Roy Jantzen, a faculty member in tourism and outdoor recreation at Capilano University, has written a guidebook for you.
Active Vancouver (Rocky Mountain Books) features dozens of beginner-friendly outings in and around Metro Vancouver, involving trail running, hiking, snowshoeing, cycling, paddling, picnicking, and other activities.
Jantzen, who has lived in Whitehorse for the past three years but is moving back to Port Moody this summer, told the Georgia Straight that one excursion perfect for summertime is a bike trip up the Seymour Valley Trailway in North Vancouver.
“People in Vancouver don’t realize they have such great access to beautiful old-growth forest,” the 49-year-old author said by phone from Whitby, Ontario. “After a 12-kilometre, undulating, hilly ride up from the gatehouse in the Lower Seymour Conservation Reserve, they can be walking around on boardwalk in an old-growth forest at the edge of the Seymour River. And it’s stunning.”
Subtitled A Year-Round Guide to Outdoor Recreation in the City’s Natural Environments and spanning 296 pages, Active Vancouver includes statistics, directions, maps, and images by a variety of photographers.
Most of the day trips are within Metro Vancouver—such as hiking on Black Mountain and kayaking to Jug Island—but the “Go Further” adventures will have you snowshoeing on Paul Ridge in Garibaldi Provincial Park and cycling the Lochside Trail on Vancouver Island, for instance.
Excursions come with an “Eco-Insight”, which Jantzen described as a short essay aimed at getting readers to “expand their awareness and perhaps their curiosity” about natural history.
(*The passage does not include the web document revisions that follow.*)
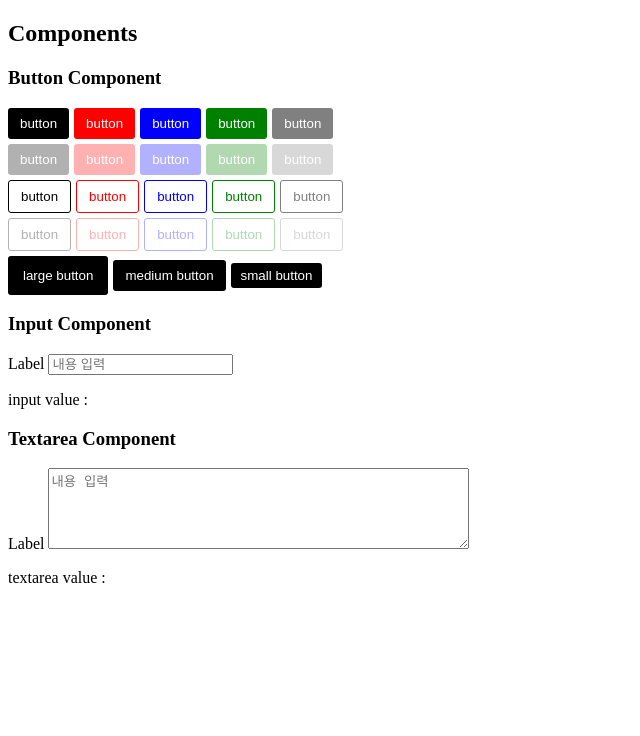
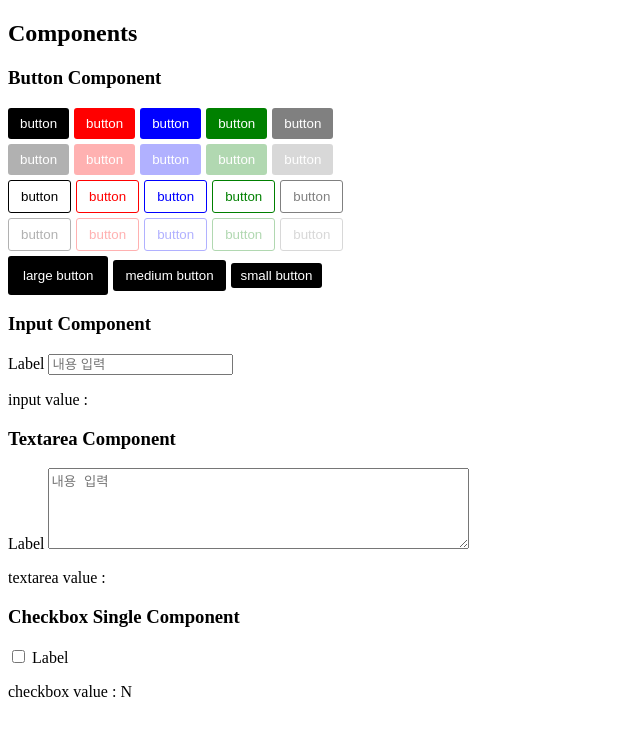
Before and after one commit to wknowpark797/vue2-basic-custom, a Vue app in the folder vue2-basic-custom/: page /dev/document in a window 1280 px wide. Shown: the top 736 px of the page, without its empty margins (0-640 px from the left). Built offline with nearby package versions, Linux system fonts and the light colour scheme.

Commit message:
checkbox single 컴포넌트 추가

```diff
--- a/vue2-basic-custom/src/components/DevDocument.vue
+++ b/vue2-basic-custom/src/components/DevDocument.vue
@@ -69,6 +69,15 @@
             <p>textarea value : {{ textareaValue }}</p>
         </div>
 
+        <!-- Checkbox : Single -->
+        <div class="group-box">
+            <h3>Checkbox Single Component</h3>
+
+            <CheckSingleComp v-model="checkSingleValue"
+                             :label="'Label'" />
+            <p>checkbox value : {{ checkSingleValue }}</p>
+        </div>
+
     </div>
 </template>
 
@@ -78,7 +87,8 @@
         data() {
             return {
                 inputValue: '',
-                textareaValue: ''
+                textareaValue: '',
+                checkSingleValue: 'N'
             }
         },
         methods: {
--- /dev/null
+++ b/vue2-basic-custom/src/components/common/CheckSingleComp.vue
@@ -0,0 +1,61 @@
+<!--
+    [ Checkbox Single Component ]
+ -->
+
+<template>
+    <label>
+        <input type="checkbox"
+               v-model="compValue"
+               :true-value="trueValue"
+               :false-value="falseValue"
+               :disabled="disabled"
+               @change="onChange">
+        {{ label }}
+    </label>
+</template>
+
+<script>
+    export default {
+        name: 'CheckSingleComp',
+        model: {
+            prop: 'checked',
+            event: 'change'
+        },
+        data() {
+            return {
+                compValue: this.checked
+            }
+        },
+        props: {
+            checked: {
+                type: String,
+                default: ''
+            },
+            trueValue: {
+                type: String,
+                default: 'Y'
+            },
+            falseValue: {
+                type: String,
+                default: 'N'
+            },
+            disabled: {
+                type: Boolean,
+                default: false
+            },
+            label: {
+                type: String,
+                default: ''
+            }
+        },
+        methods: {
+            onChange() {
+                this.$emit('change', this.compValue);
+            }
+        }
+    }
+</script>
+
+<style lang="scss" scoped>
+
+</style>
--- a/vue2-basic-custom/src/plugins/global-components.js
+++ b/vue2-basic-custom/src/plugins/global-components.js
@@ -2,12 +2,14 @@ import Vue from 'vue'
 import ButtonComp from '../components/common/ButtonComp'
 import InputComp from '../components/common/InputComp'
 import TextareaComp from '../components/common/TextareaComp'
+import CheckSingleComp from '../components/common/CheckSingleComp'
 
 const GlobalComponents = {
     install(Vue) {
         Vue.component(ButtonComp.name, ButtonComp)
         Vue.component(InputComp.name, InputComp)
         Vue.component(TextareaComp.name, TextareaComp)
+        Vue.component(CheckSingleComp.name, CheckSingleComp)
     }
 }
 
```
“It’s one thing to learn it in the living room while you’re watching the Discovery Channel on TV, but it’s another to be out in the forest and reading a 250-word essay and having it connect to that area,” Jantzen said.
For example, Jantzen noted that many people are aware that bears catch salmon in rivers, but not everyone knows that bears often leave the carcasses on the forest floor, which enriches the trees with nitrogen.
“We’ve always thought that the rivers send nutrients in a one-directional flow from the land to the ocean,” he said. “We’ve never thought—and I think most people haven’t realized—that sometimes you can get nutrients from the ocean coming back on to the land. So it’s really a bidirectional flow.”
Jantzen noted he wrote Active Vancouver because he loves the outdoors and is passionate about the environment.
“I really tried to make the book seasonal,” Jantzen said. “The idea is to use it all year.”